    The company's forecasting a 3% reduction in seasonal milk collection overall.

    This year's payout is set to be 40c per share in total.

Local Sport

  • A relatively new sport is making its presence known in the south.

    More than a dozen competitors spent some of the weekend taking part in the inaugural Southern Sport Stacking Tournament.

    And with several of the country's top stackers competing, there was plenty for newbies to aspire to.

  • Dunedin cricket fans have reason to celebrate with the city hosting three top international matches in the next couple of seasons.

    New Zealand Cricket announced the ANZ International Series, comprising 98 days of competition involving the Black Caps.

    The opening test against South Africa will be played at University Oval in March next year.

    The local venue will also host two one-day internationals against Pakistan and England.

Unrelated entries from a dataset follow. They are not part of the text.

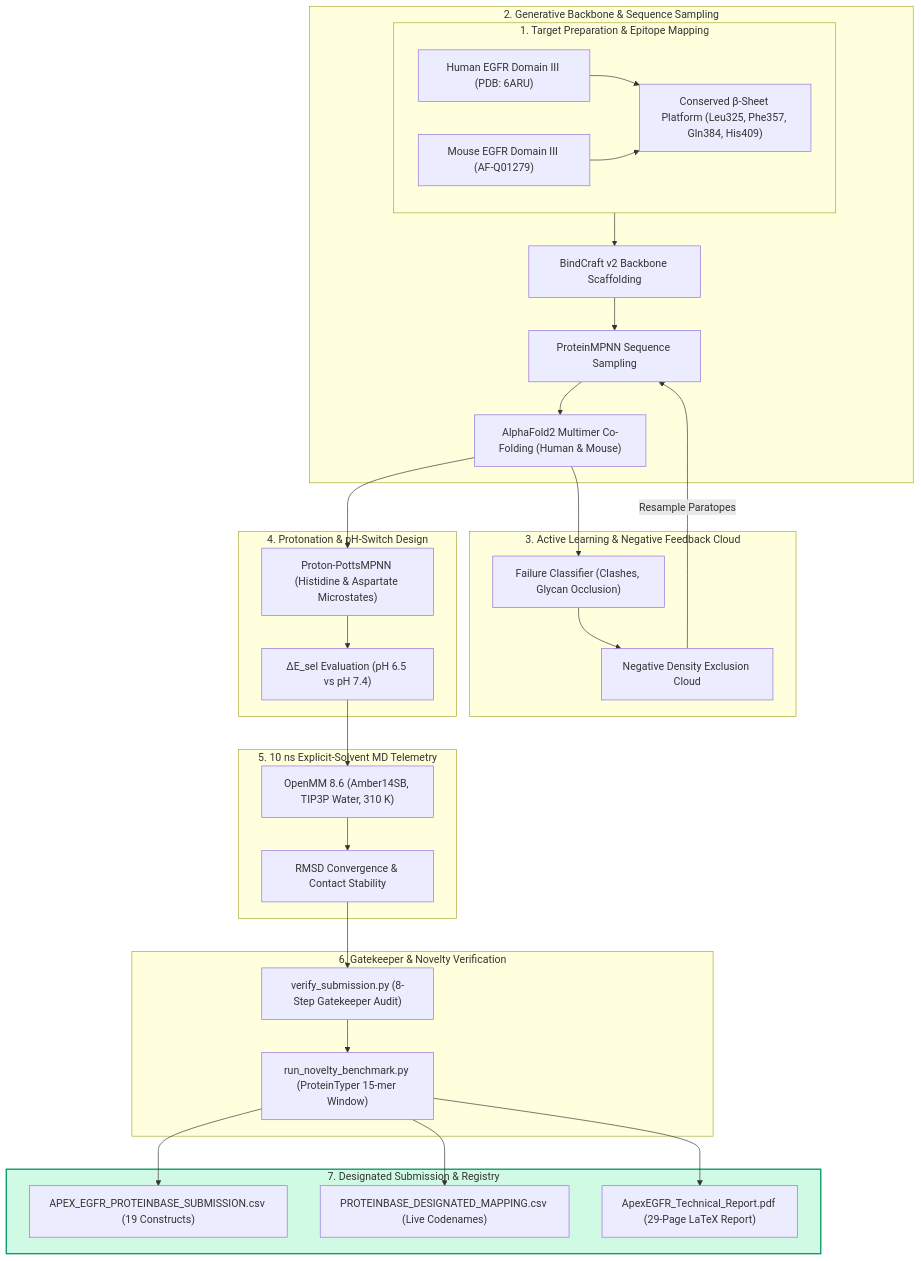
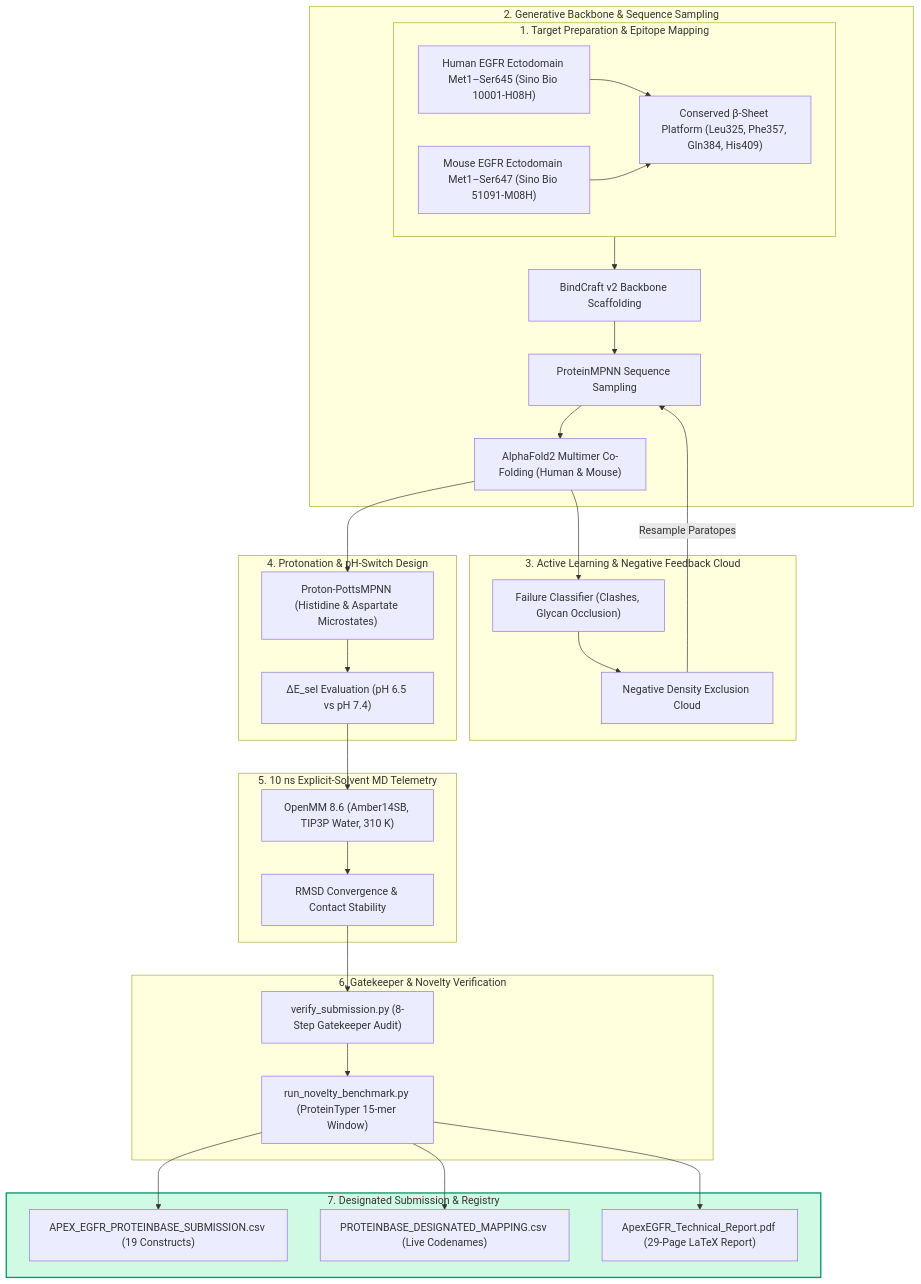
The diagram in README.md (QntmSeer/ApexEGFR), drawn with Mermaid before and after one commit. The commit also changed 2 other files, not shown here.

Commit message:
docs: integrate official Sino Biological target catalog numbers and Adaptyv Bio assay testing matrix

````diff
--- a/README.md
+++ b/README.md
@@ -66,54 +66,54 @@
 ```mermaid
 flowchart TD
     subgraph S1["1. Target Preparation & Epitope Mapping"]
-        T1["Human EGFR Domain III (PDB: 6ARU)"]
-        T2["Mouse EGFR Domain III (AF-Q01279)"]
+        T1["Human EGFR Ectodomain Met1–Ser645 (Sino Bio 10001-H08H)"]
+        T2["Mouse EGFR Ectodomain Met1–Ser647 (Sino Bio 51091-M08H)"]
         H1["Conserved β-Sheet Platform (Leu325, Phe357, Gln384, His409)"]
         T1 --> H1
         T2 --> H1
     end
 
     subgraph S2["2. Generative Backbone & Sequence Sampling"]
         B1["BindCraft v2 Backbone Scaffolding"]
         P1["ProteinMPNN Sequence Sampling"]
         A1["AlphaFold2 Multimer Co-Folding (Human & Mouse)"]
         S1 --> B1 --> P1 --> A1
     end
 
     subgraph S3["3. Active Learning & Negative Feedback Cloud"]
         F1["Failure Classifier (Clashes, Glycan Occlusion)"]
         N1["Negative Density Exclusion Cloud"]
         A1 --> F1 --> N1
         N1 -- "Resample Paratopes" --> P1
     end
 
     subgraph S4["4. Protonation & pH-Switch Design"]
         PMPNN["Proton-PottsMPNN (Histidine & Aspartate Microstates)"]
         DESEL["ΔE_sel Evaluation (pH 6.5 vs pH 7.4)"]
         A1 --> PMPNN --> DESEL
     end
 
     subgraph S5["5. 10 ns Explicit-Solvent MD Telemetry"]
         OMM["OpenMM 8.6 (Amber14SB, TIP3P Water, 310 K)"]
         RMSD["RMSD Convergence & Contact Stability"]
         DESEL --> OMM --> RMSD
     end
 
     subgraph S6["6. Gatekeeper & Novelty Verification"]
         VERIFY["verify_submission.py (8-Step Gatekeeper Audit)"]
         TYPER["run_novelty_benchmark.py (ProteinTyper 15-mer Window)"]
         RMSD --> VERIFY
         VERIFY --> TYPER
     end
 
     subgraph S7["7. Designated Submission & Registry"]
         SUB["APEX_EGFR_PROTEINBASE_SUBMISSION.csv (19 Constructs)"]
         REG["PROTEINBASE_DESIGNATED_MAPPING.csv (Live Codenames)"]
         REPORT["ApexEGFR_Technical_Report.pdf (29-Page LaTeX Report)"]
         TYPER --> SUB & REG & REPORT
     end
 
     classDef stage fill:#f9f9f9,stroke:#333,stroke-width:1px;
     classDef highlight fill:#d1fae5,stroke:#059669,stroke-width:2px;
     class S7 highlight;
 ```
````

    They're scheduled for January and March 2018.

  • The Highlanders are celebrating their dominance of the annual Otago Sports Awards.

    The team won the main prize in Friday night's ceremony, having won last year's Super Rugby tournament.

    Highlanders co-captain and All Black Ben Smith won the sportsman of the year award.

    Head coach Jamie Joseph took out the coach of the year title, beating Black Caps coach Mike Hesson.

    Cricketer Suzie Bates won sportswoman of the year, as captain of the Otago Sparks and White Ferns.

  • Four local athletes are heading to Brazil to represent the country in this year's Paralympic Games.

    They're among just six New Zealanders selected for the national athletics team, which was officially announced in Dunedin this morning.

    And they've got a good chance of winning gold.

  • A young Dunedin surfer is heading to the junior world championships in Portugal where he'll represent the country.

    He's the first local to be selected for the New Zealand team in more than a decade.

    And he's honing his on-board skills for the challenge.

  • The country's top young hockey players are battling for supremacy this week in Dunedin.

    Both the male and female national under-21 tournaments are taking place at the McMillan Hockey Centre.

    But the future of similar competitions being hosted locally is uncertain.